Audubon County Courthouse
Audubon county was named after the
famous naturalist, John James Audubon, who died in 1855.
During the first year of
organization, court was held in a schoolhouse in Hamlin's Grove. However, in
1861 the county seat moved to Exira, which began a long term battle between the
two cities over which would be the county seat. In 1871, the board of
supervisors appropriated $6,948 to be used for building a new courthouse in
Exira. But the project was held up when the county seat fight re-developed. The
citizens of Hamlin wanted the honor of being the county seat again. In the end,
Exira was successful in its bid for the courthouse and the building was erected
for about $2,200.
The county seat moved
again in 1879 to Audubon and in 1884 the county secured a $7,000 building to be
used as the courthouse. Upon completion, the building was a two-story brick
building with stone trim, measuring 44 by 100 feet, with a central tower. This
courthouse was demolished in 1939.
That same year, a ninety-six
year old Civil War veteran turned the first shovelful of dirt to commence the
construction of the present courthouse.
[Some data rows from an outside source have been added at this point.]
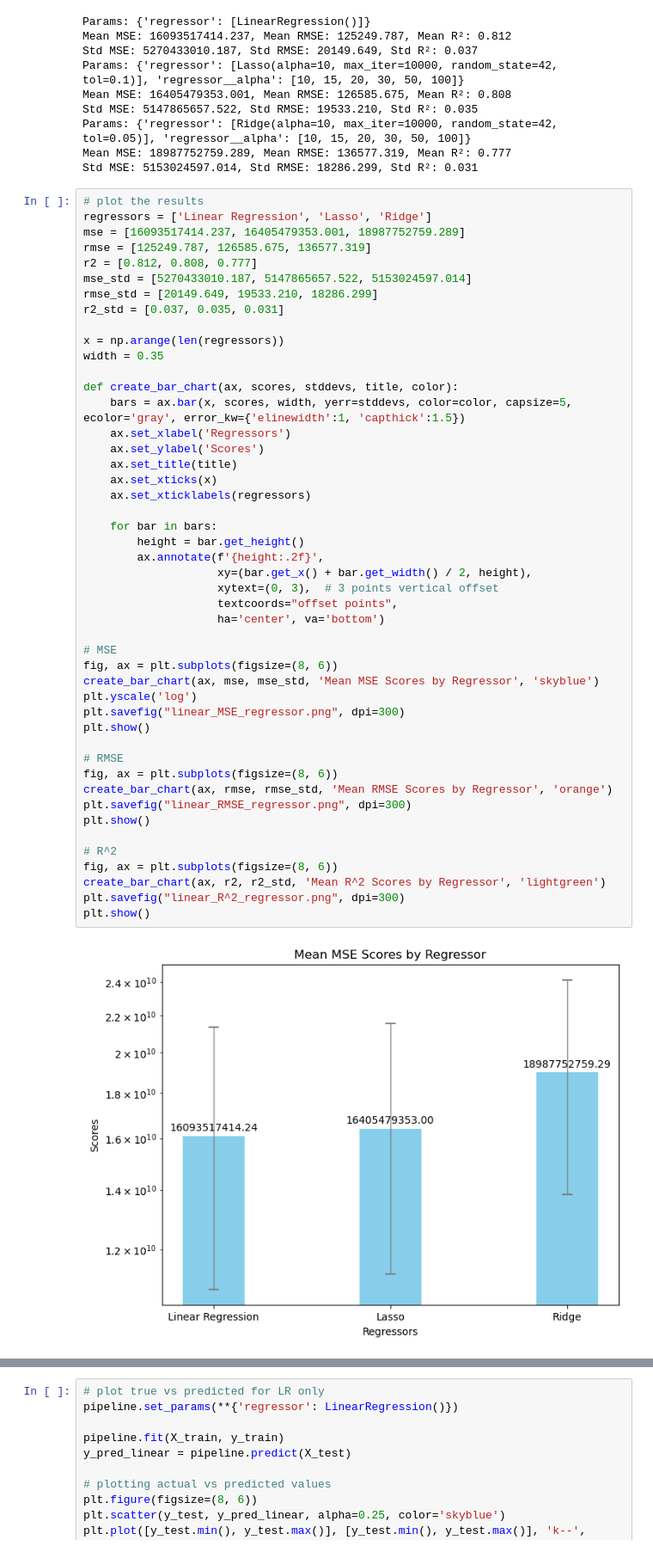
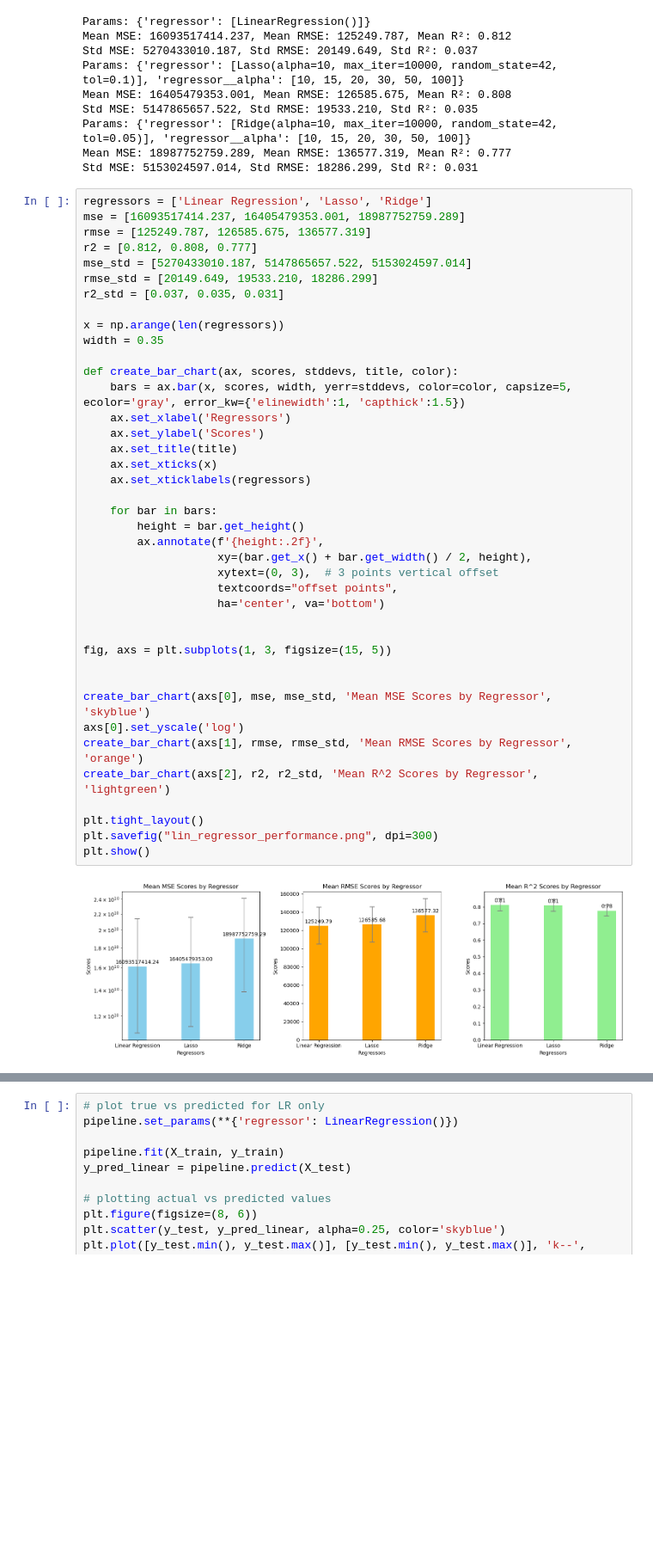
Before and after one commit to angelay1006/CO2_Emissions_Across_Flights, a Jupyter notebook: src/final_project_source_code.ipynb, the cells around one changed output, grey strips where cells are left out. Shown at 86% size. Drawn from its saved outputs; the diff is of its cells as text; blank space fills up the shorter version.

```diff
--- a/src/final_project_source_code.ipynb
+++ b/src/final_project_source_code.ipynb
@@ -457,51 +458,44 @@ Params: {'regressor': [Ridge(alpha=10, max_iter=10000, random_state=42, tol=0.05
 Mean MSE: 18987752759.289, Mean RMSE: 136577.319, Mean R²: 0.777
 Std MSE: 5153024597.014, Std RMSE: 18286.299, Std R²: 0.031
 # %%
-# plot the results
 regressors = ['Linear Regression', 'Lasso', 'Ridge']
 mse = [16093517414.237, 16405479353.001, 18987752759.289]
 rmse = [125249.787, 126585.675, 136577.319]
 r2 = [0.812, 0.808, 0.777]
 mse_std = [5270433010.187, 5147865657.522, 5153024597.014]
 rmse_std = [20149.649, 19533.210, 18286.299]
 r2_std = [0.037, 0.035, 0.031]
 
 x = np.arange(len(regressors))
 width = 0.35
 
 def create_bar_chart(ax, scores, stddevs, title, color):
     bars = ax.bar(x, scores, width, yerr=stddevs, color=color, capsize=5, ecolor='gray', error_kw={'elinewidth':1, 'capthick':1.5})
     ax.set_xlabel('Regressors')
     ax.set_ylabel('Scores')
     ax.set_title(title)
     ax.set_xticks(x)
     ax.set_xticklabels(regressors)
 
     for bar in bars:
         height = bar.get_height()
         ax.annotate(f'{height:.2f}',
                     xy=(bar.get_x() + bar.get_width() / 2, height),
                     xytext=(0, 3),  # 3 points vertical offset
                     textcoords="offset points",
                     ha='center', va='bottom')
 
-# MSE
-fig, ax = plt.subplots(figsize=(8, 6))
-create_bar_chart(ax, mse, mse_std, 'Mean MSE Scores by Regressor', 'skyblue')
-plt.yscale('log')
-plt.savefig("linear_MSE_regressor.png", dpi=300)
+
+fig, axs = plt.subplots(1, 3, figsize=(15, 5))
+
+
+create_bar_chart(axs[0], mse, mse_std, 'Mean MSE Scores by Regressor', 'skyblue')
+axs[0].set_yscale('log')
+create_bar_chart(axs[1], rmse, rmse_std, 'Mean RMSE Scores by Regressor', 'orange')
+create_bar_chart(axs[2], r2, r2_std, 'Mean R^2 Scores by Regressor', 'lightgreen')
+
+plt.tight_layout()
+plt.savefig("lin_regressor_performance.png", dpi=300)
 plt.show()
-
-# RMSE
-fig, ax = plt.subplots(figsize=(8, 6))
-create_bar_chart(ax, rmse, rmse_std, 'Mean RMSE Scores by Regressor', 'orange')
-plt.savefig("linear_RMSE_regressor.png", dpi=300)
-plt.show()
-
-# R^2
-fig, ax = plt.subplots(figsize=(8, 6))
-create_bar_chart(ax, r2, r2_std, 'Mean R^2 Scores by Regressor', 'lightgreen')
-plt.savefig("linear_R^2_regressor.png", dpi=300)
-plt.show()
 # %% [output]
-[figure, old version]
+[figure, new version]
```
Also changed, not shown: parts of 2 cells of this notebook, 4 other files.
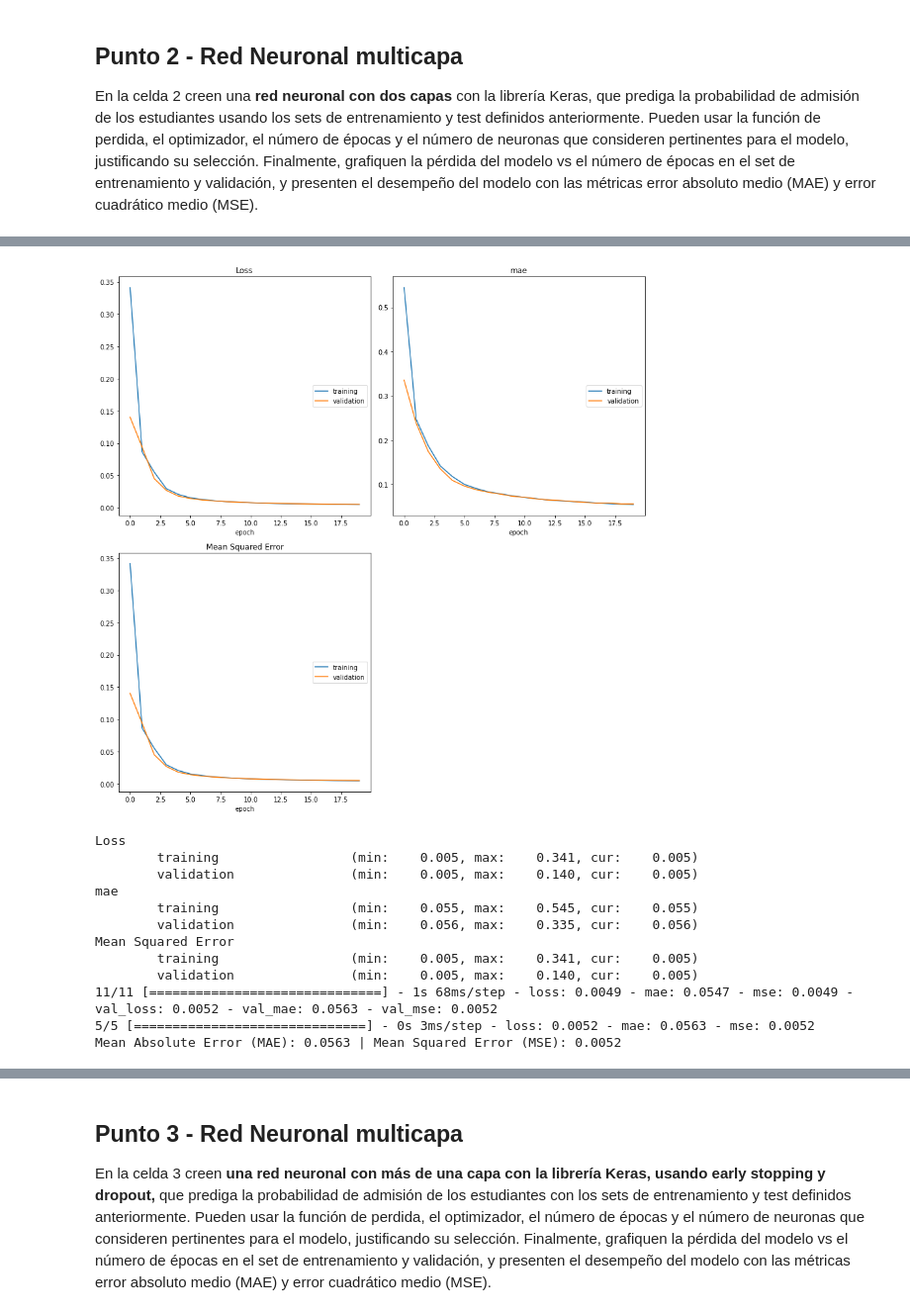
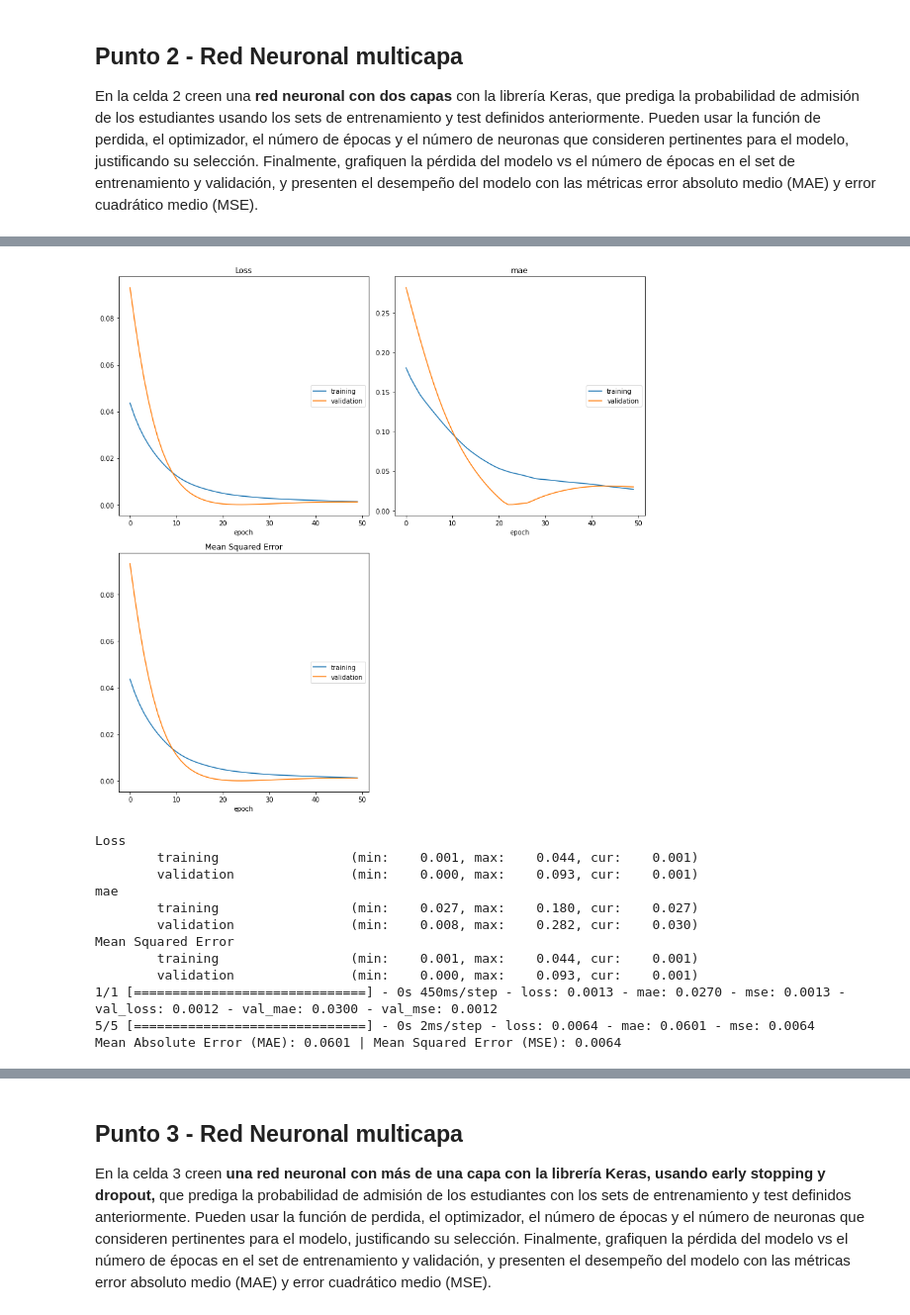
Before and after one commit to dayroncj/MIAD_ML_NLP_2023, a Jupyter notebook: Semana 6/S6TC1-Redes_Neuronales.ipynb, the cells around one changed output, grey strips where cells are left out. Shown at 99% size. Cells and saved outputs as stored; diff of their text form; code cells hidden in the pictures.

```diff
--- a/Semana 6/S6TC1-Redes_Neuronales.ipynb
+++ b/Semana 6/S6TC1-Redes_Neuronales.ipynb
@@ -129,3 +134,29 @@ Mean Absolute Error (MAE): 0.0613 | Mean Squared Error (MSE): 0.0058
 ## Punto 2 - Red Neuronal multicapa
 
 En la celda 2 creen una **red neuronal con dos capas** con la librería Keras, que prediga la probabilidad de admisión de los estudiantes usando los sets de entrenamiento y test definidos anteriormente. Pueden usar la función de perdida, el optimizador, el número de épocas y el número de neuronas que consideren pertinentes para el modelo, justificando su selección. Finalmente, grafiquen la pérdida del modelo vs el número de épocas en el set de entrenamiento y validación, y presenten el desempeño del modelo con las métricas error absoluto medio (MAE) y error cuadrático medio (MSE).
+# %%
+# Celda 2
+
+# Limpiamos la sesión para no ocupar tanta memoria
+K.clear_session()
+
+# Definimos una red neuronal con la función Sequential()
+model = Sequential()
+
+# Separación de datos de entrenamiento para considerar un set de validación durante entrenamiento
+xTrain, xVal, yTrain, yVal = train_test_split(xTrain, yTrain, test_size=0.15, random_state=42)
+
+# Definimos dos capas densas con un tamaño de salida de igual a output_var y un input_shape de dims
+model.add(Dense(512, input_shape=(dims,), activation='relu'))
+model.add(Dense(256, activation='relu'))
+
+# Definición de la capa de salida con función de activación sigmoide para obtener un valor que represente la probabilidad de ser admitido.
+model.add(Dense(1, activation='sigmoid'))
+
+model.compile(optimizer='Adam', loss='mean_squared_error', metrics=['mae', 'mse'])
+
+# Entrenamos la red neuronal con 20 épocas
+model.fit(xTrain, yTrain, verbose=1, epochs=50, validation_data=(xVal, yVal), callbacks=[PlotLossesKeras()])
+
+loss, mae, mse = model.evaluate(xTest, yTest)
+print(f"Mean Absolute Error (MAE): {mae:.4f} | Mean Squared Error (MSE): {mse:.4f}")
@@ -132,35 +177,34 @@ En la celda 2 creen una **red neuronal con dos capas** con la librería Keras, q
 # %%
-# Celda 2
-
 # Limpiamos la sesión para no ocupar tanta memoria
 K.clear_session()
 
 # Definimos una red neuronal con la función Sequential()
 model = Sequential()
 
-# Partimos de nuevo el set de entrenamiento y validación para evitar overfitting
-xTrain, xTest, yTrain, yTest = train_test_split(X,Y,test_size=0.3, random_state=22)
+# Separación de datos de entrenamiento para considerar un set de validación durante entrenamiento
+xTrain, xVal, yTrain, yVal = train_test_split(xTrain, yTrain, test_size=0.15, random_state=42)
 
-# Definimos capas densas con un tamaño de salida de
-model.add(Dense(512, activation='relu', input_dim = xTrain.shape[1]))
-model.add(Dense(256, activation='linear')) # ¿Por qué linear?
+# Definimos dos capas densas con un tamaño de salida de igual a output_var y un input_shape de dims
+model.add(Dense(512, input_shape=(dims,), activation='relu'))
+model.add(Dense(output_var, activation='sigmoid')) # ¿La segunda capa debe ir con el valor predicho?
 model.compile(optimizer='Adam', loss='mean_squared_error', metrics=['mae', 'mse'])
 
-model.fit(xTrain, yTrain, verbose=1, epochs=20, validation_data=(xTest, yTest), callbacks=[PlotLossesKeras()])
+# Entrenamos la red neuronal con 20 épocas
+model.fit(xTrain, yTrain, verbose=1, epochs=50, validation_data=(xVal, yVal), callbacks=[PlotLossesKeras()])
 
 loss, mae, mse = model.evaluate(xTest, yTest)
 print(f"Mean Absolute Error (MAE): {mae:.4f} | Mean Squared Error (MSE): {mse:.4f}")
 # %% [output]
-[figure, old version]
+[figure, new version]
 Loss
-        training                 (min:    0.005, max:    0.341, cur:    0.005)
-        validation               (min:    0.005, max:    0.140, cur:    0.005)
+        training                 (min:    0.001, max:    0.044, cur:    0.001)
+        validation               (min:    0.000, max:    0.093, cur:    0.001)
 mae
-        training                 (min:    0.055, max:    0.545, cur:    0.055)
-        validation               (min:    0.056, max:    0.335, cur:    0.056)
+        training                 (min:    0.027, max:    0.180, cur:    0.027)
+        validation               (min:    0.008, max:    0.282, cur:    0.030)
 Mean Squared Error
-        training                 (min:    0.005, max:    0.341, cur:    0.005)
-        validation               (min:    0.005, max:    0.140, cur:    0.005)
-11/11 [==============================] - 1s 68ms/step - loss: 0.0049 - mae: 0.0547 - mse: 0.0049 - val_loss: 0.0052 - val_mae: 0.0563 - val_mse: 0.0052
-5/5 [==============================] - 0s 3ms/step - loss: 0.0052 - mae: 0.0563 - mse: 0.0052
-Mean Absolute Error (MAE): 0.0563 | Mean Squared Error (MSE): 0.0052
+        training                 (min:    0.001, max:    0.044, cur:    0.001)
+        validation               (min:    0.000, max:    0.093, cur:    0.001)
+1/1 [==============================] - 0s 450ms/step - loss: 0.0013 - mae: 0.0270 - mse: 0.0013 - val_loss: 0.0012 - val_mae: 0.0300 - val_mse: 0.0012
+5/5 [==============================] - 0s 2ms/step - loss: 0.0064 - mae: 0.0601 - mse: 0.0064
+Mean Absolute Error (MAE): 0.0601 | Mean Squared Error (MSE): 0.0064
```
Also changed, not shown: parts of 16 cells of this notebook.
On June 11, 1940, the county celebrated
the dedication of the new brick courthouse with stone trim. It was built for